> INFORMATION SUPPLIED:
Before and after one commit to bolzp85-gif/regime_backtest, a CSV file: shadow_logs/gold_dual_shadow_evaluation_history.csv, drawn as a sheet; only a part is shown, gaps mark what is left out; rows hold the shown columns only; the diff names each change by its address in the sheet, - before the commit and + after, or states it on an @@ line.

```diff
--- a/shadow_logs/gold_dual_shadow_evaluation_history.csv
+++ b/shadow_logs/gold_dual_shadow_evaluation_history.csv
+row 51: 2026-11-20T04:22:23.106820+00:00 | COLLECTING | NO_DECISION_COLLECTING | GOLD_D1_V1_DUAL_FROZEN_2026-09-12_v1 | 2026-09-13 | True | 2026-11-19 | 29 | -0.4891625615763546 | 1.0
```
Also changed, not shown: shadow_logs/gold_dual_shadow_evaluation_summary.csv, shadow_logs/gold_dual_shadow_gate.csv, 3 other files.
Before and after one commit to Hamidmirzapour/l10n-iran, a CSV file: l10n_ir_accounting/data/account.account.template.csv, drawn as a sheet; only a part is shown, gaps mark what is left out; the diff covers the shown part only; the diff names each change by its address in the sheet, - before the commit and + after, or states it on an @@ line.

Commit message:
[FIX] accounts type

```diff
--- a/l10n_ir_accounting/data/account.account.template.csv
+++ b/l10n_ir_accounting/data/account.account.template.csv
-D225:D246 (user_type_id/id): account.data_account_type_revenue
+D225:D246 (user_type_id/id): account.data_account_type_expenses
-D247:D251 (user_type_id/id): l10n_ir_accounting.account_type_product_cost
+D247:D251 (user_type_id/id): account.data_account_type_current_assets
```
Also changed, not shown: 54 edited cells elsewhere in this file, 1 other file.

> EXERCISE DIRECTIONS: Look through the entries above and list every line containing "template".

> SOLUTION TO THE PROBLEM:
Before and after one commit to Hamidmirzapour/l10n-iran, a CSV file: l10n_ir_accounting/data/account.account.template.csv, drawn as a sheet; only a part is shown, gaps mark what is left out; the diff covers the shown part only; the diff names each change by its address in the sheet, - before the commit and + after, or states it on an @@ line.
--- a/l10n_ir_accounting/data/account.account.template.csv
+++ b/l10n_ir_accounting/data/account.account.template.csv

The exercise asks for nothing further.